As of yet, I’ve only gotten to take a look at the core set. But even those six sheet have a lot of variation. Each hero has its own special ability, you’ll get to see different kinds of monsters and traps (each with its own different degree of annoyingness), you’ll possibly get access to different kinds of weapons and skills that will help you be victorious, and the dungeons themselves are laid out in different ways.
Leveling up is critical to your success in this game. There’s nothing to stop you from just drawing a path from the door to the treasure and being done. But unless you’re collecting those experience points to level up, health potions to get more health slots, and coins to help change dice rolls, you’re not going to get far. So, you want to make sure your path contains only numbers that are +/-1 from the ones next to them so you can unlock the ability to collect XP. You want to fill up columns with numbers, which gets you most of your XP. You want to defeat monsters by writing numbers higher than their defense, which will also earn you XP (and also keep you from getting hit as much at the start of turns). You want to put identical numbers on the sides of coins and potions. And you want to try to disarm traps with a 6, though sometimes you’ll need to just dive right in there.

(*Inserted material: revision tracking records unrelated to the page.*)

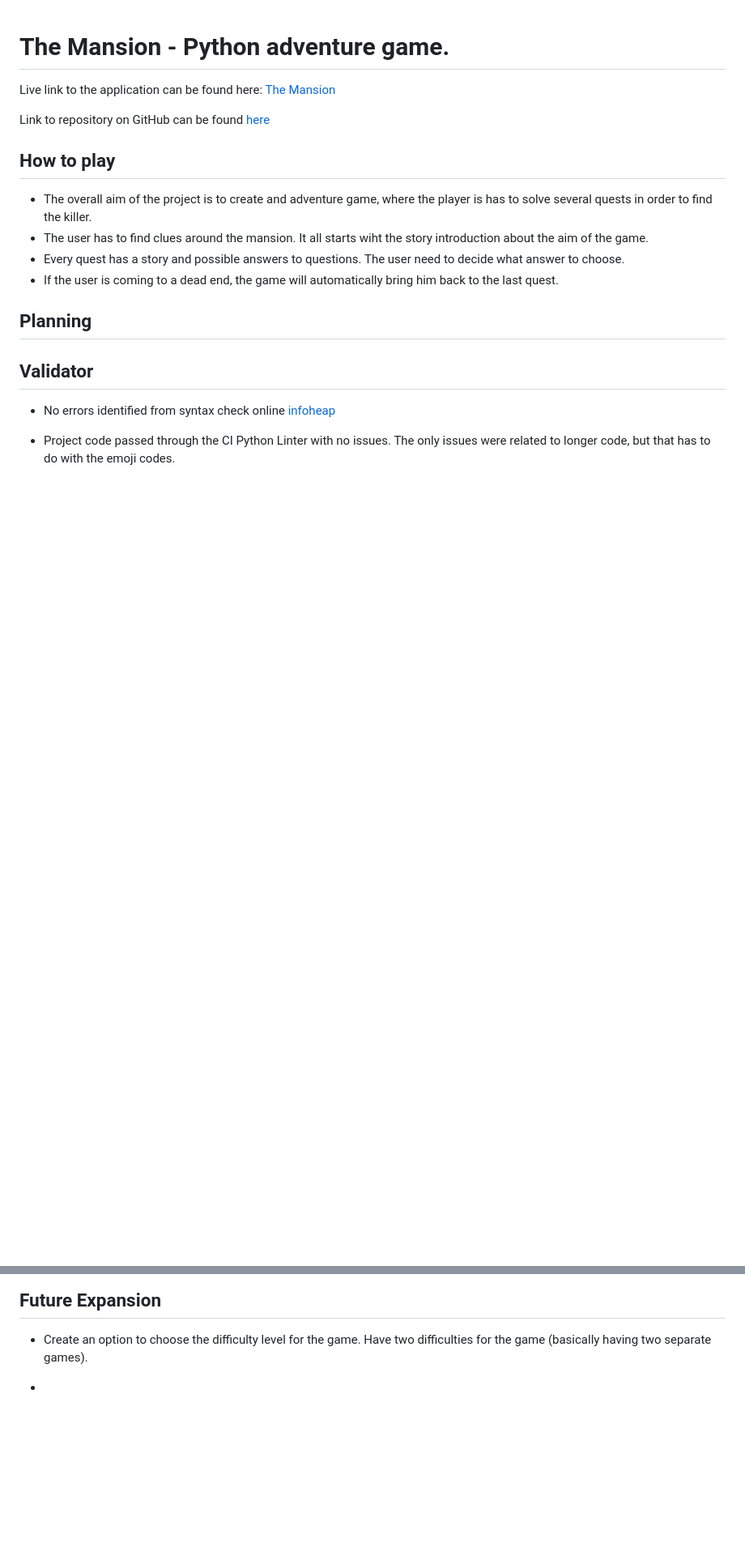
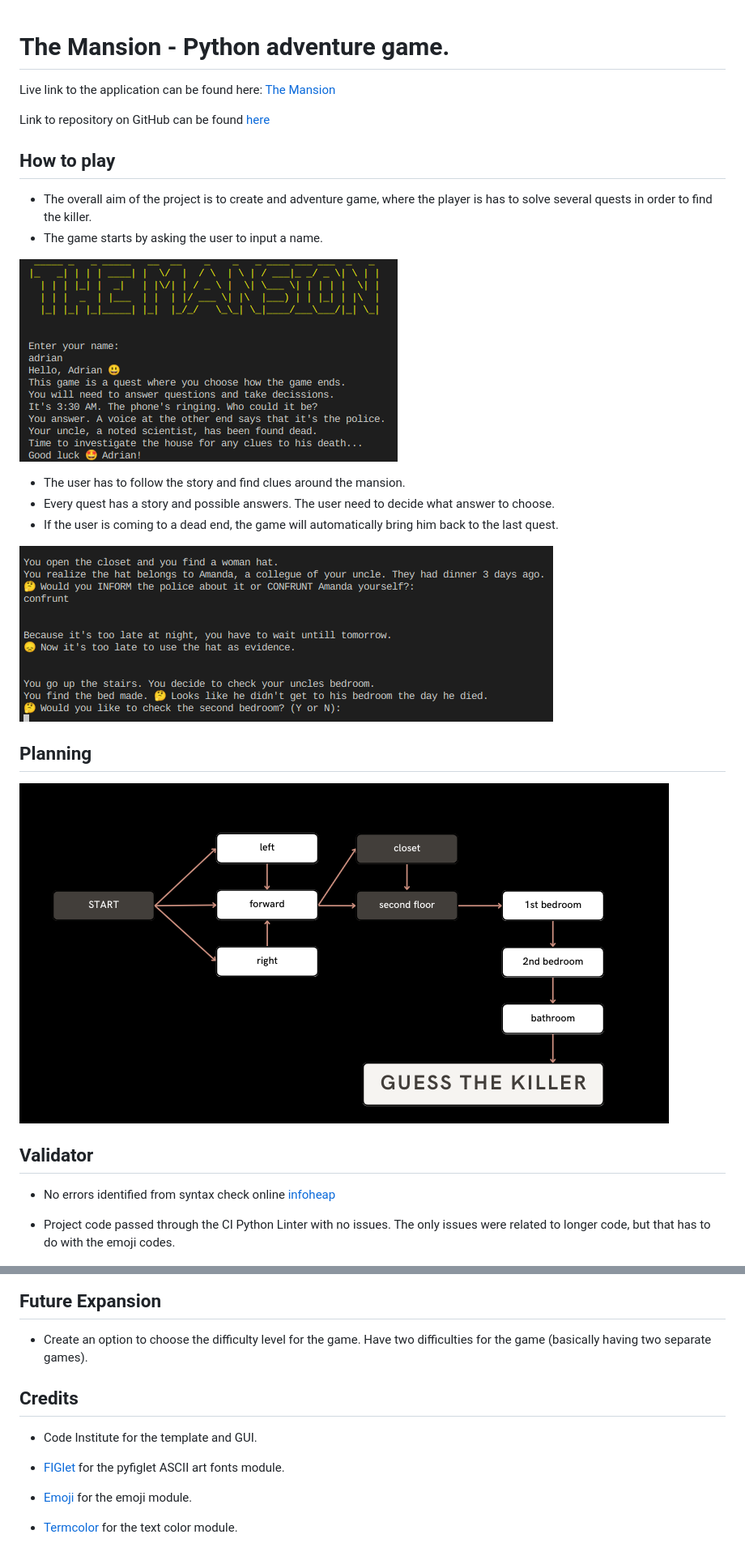
Before and after one commit to adrian-cucuet/python-the-mansion, a Markdown page: README.md, 2 parts joined by grey strips. Shown: that part at 81% size. Drawn GitHub-style; pictures changed too: images/plan.png (added); blank space fills up the shorter version.

```diff
--- a/README.md
+++ b/README.md
@@ -7,12 +7,19 @@ Link to repository on GitHub can be found [here](https://github.com/adrian-cucue
 ## How to play
 
 * The overall aim of the project is to create and adventure game, where the player is has to solve several quests in order to find the killer.
-* The user has to find clues around the mansion. It all starts wiht the story introduction about the aim of the game.
-* Every quest has a story and possible answers to questions. The user need to decide what answer to choose.
+* The game starts by asking the user to input a name.
+
+![Game intro](/images/game-intro.png)
+
+* The user has to follow the story and find clues around the mansion.
+* Every quest has a story and possible answers. The user need to decide what answer to choose.
 * If the user is coming to a dead end, the game will automatically bring him back to the last quest.
+
+![Dead end](/images/dead-end.png)
 
 ## Planning
 
+![Flowchart](/images/plan.png)
 
 ## Validator
 
@@ -66,4 +77,12 @@ The project was deployed using Heroku. The steps to deploy are as follows:
 
  * Create an option to choose the difficulty level for the game. Have two difficulties for the game (basically having two separate games).
 
- *
+ ## Credits
+
+ * Code Institute for the template and GUI.
+
+ * [FIGlet](http://www.figlet.org/) for the pyfiglet ASCII art fonts module.
+
+ * [Emoji](https://carpedm20.github.io/emoji/docs/) for the emoji module.
+
+ * [Termcolor](https://pypi.org/project/termcolor/) for the text color module.
```
Also changed, not shown: other parts of README.md (+5 -1 lines), 1 other file.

The game does have a few oddities. There’s no way to actually heal yourself – health potions just give yourself more hit points. Damage is forever. It’s also a little weird to be drawing a path through a dungeon with numbers on a fairly small grid. But its quirks lend themselves to a pretty interesting experience.
IS IT BUZZWORTHY? This game hits a lot of notes – fans of puzzles, roll-and-writes, dungeon crawls, and print-and-play games will probably be very interested in this one. For my part, I find it to be a very engaging and fun experience, with a lot of variety and challenge on one page. I highly recommend you check it out – the game is available now at PNPArcade.com.
Thanks again to PNPArcade for providing the review files for this game, and thanks to you for reading!